Because of the impacts it can have to Minnesota’s crops, Palmer amaranth is listed as a Prohibited Weed Seed. (United Soybean Board via Flickr)
ST. PAUL — The Minnesota Department of Agriculture (MDA) has confirmed a new Palmer amaranth infestation in a conservation planting – this time in Todd County.
The MDA is investigating where the Palmer amaranth seed came from; however, officials believe the weed is limited to specific planting sites.
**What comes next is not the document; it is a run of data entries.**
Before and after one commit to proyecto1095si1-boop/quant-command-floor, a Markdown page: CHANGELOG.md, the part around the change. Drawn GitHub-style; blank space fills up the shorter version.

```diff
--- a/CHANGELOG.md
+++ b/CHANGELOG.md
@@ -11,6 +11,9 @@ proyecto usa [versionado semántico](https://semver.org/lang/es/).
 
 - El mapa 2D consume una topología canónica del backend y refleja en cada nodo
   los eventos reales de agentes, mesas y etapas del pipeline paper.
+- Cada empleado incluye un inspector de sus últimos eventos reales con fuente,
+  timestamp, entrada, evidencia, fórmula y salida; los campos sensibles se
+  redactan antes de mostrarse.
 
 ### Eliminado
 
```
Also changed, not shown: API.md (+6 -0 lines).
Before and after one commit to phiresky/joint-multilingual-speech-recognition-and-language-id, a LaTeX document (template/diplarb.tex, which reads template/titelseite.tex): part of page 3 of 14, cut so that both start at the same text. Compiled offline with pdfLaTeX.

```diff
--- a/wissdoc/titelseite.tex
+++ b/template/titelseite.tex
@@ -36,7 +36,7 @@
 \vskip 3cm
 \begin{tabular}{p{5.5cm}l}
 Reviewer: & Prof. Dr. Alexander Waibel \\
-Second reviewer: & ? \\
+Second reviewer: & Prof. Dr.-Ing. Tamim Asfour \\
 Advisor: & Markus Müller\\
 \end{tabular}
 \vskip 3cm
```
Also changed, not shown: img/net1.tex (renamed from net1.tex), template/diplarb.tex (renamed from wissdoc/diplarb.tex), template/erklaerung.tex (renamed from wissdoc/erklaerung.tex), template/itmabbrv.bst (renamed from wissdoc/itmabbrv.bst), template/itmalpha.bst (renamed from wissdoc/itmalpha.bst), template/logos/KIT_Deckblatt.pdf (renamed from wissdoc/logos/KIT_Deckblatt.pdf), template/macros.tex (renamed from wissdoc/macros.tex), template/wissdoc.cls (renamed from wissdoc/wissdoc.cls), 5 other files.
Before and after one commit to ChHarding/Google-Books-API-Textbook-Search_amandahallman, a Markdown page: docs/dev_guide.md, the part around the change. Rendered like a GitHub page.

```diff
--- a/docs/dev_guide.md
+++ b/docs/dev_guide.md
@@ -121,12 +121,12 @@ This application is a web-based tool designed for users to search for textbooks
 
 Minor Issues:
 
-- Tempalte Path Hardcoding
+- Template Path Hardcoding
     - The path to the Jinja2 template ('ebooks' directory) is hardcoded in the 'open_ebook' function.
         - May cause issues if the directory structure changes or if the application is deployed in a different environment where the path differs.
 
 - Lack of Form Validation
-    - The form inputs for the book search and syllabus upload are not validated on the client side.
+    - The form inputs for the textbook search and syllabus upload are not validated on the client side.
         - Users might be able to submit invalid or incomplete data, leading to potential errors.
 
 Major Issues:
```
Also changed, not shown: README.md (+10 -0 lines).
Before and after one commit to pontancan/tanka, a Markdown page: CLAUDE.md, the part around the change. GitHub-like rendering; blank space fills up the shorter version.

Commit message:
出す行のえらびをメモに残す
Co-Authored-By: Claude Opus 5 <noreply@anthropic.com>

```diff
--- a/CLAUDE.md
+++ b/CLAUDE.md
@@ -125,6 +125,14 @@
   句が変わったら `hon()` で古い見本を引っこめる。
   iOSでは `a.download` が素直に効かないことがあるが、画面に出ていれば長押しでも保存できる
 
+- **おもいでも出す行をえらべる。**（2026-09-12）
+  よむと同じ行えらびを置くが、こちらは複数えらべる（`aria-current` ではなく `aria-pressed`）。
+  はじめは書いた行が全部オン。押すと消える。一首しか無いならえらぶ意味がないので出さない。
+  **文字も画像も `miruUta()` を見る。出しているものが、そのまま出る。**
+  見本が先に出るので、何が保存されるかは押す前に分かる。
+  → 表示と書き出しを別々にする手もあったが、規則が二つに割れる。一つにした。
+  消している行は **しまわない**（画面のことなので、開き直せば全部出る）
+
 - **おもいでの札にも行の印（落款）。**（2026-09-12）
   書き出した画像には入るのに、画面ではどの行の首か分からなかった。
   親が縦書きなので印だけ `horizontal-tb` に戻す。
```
“There are several factors working in our favor that lead us to believe we can find, control, and eliminate this new Palmer amaranth find,” said Geir Friisoe, MDA’s Director of Plant Protection. “The Todd County planting was seeded in late June; and with our cold overnight temperatures earlier this week, it’s unlikely there is any viable seed on the plants. Also, thanks to local officials who were on the lookout for Palmer and notified us immediately, we were able to quickly find and identify the Palmer, and make a plan for eradication.”
Palmer amaranth was first confirmed in Minnesota in 2016 in Lyon and Yellow Medicine counties. Because of swift action there to control its spread, a small number of plants were found this year at the 2016 sites.
With continued herbicide treatment next year, Friisoe stated he is optimistic the MDA can completely eradicate the weed infestations in Lyon and Yellow Medicine counties, and he is confident the same can happen in Todd County.
Palmer amaranth can grow 2 to 3 inches a day, typically reaching 6 to 8 feet, or more, in height. Left uncontrolled, a single female Palmer amaranth plant typically produces 100,000 to 500,000 seeds. It is resistant to multiple herbicides, and can cause substantial yield losses and greatly increase weed management costs in soybeans and corn.
Because of the impacts it can have to Minnesota’s crops, Palmer amaranth is listed as a Prohibited Weed Seed. This means no Palmer amaranth seed is allowed in any seed offered for sale in the state. It is also on Minnesota’s Prohibited Noxious Weed Eradicate List. All above and below ground parts of the plant must be destroyed. Also, no transportation, propagation, or sale of this plant is allowed.
The invasive weed is native to the southwestern United States and northwestern Mexico. It has been found in 28 other states, including Iowa, South Dakota and Wisconsin.
— Minnesota Department of Agriculture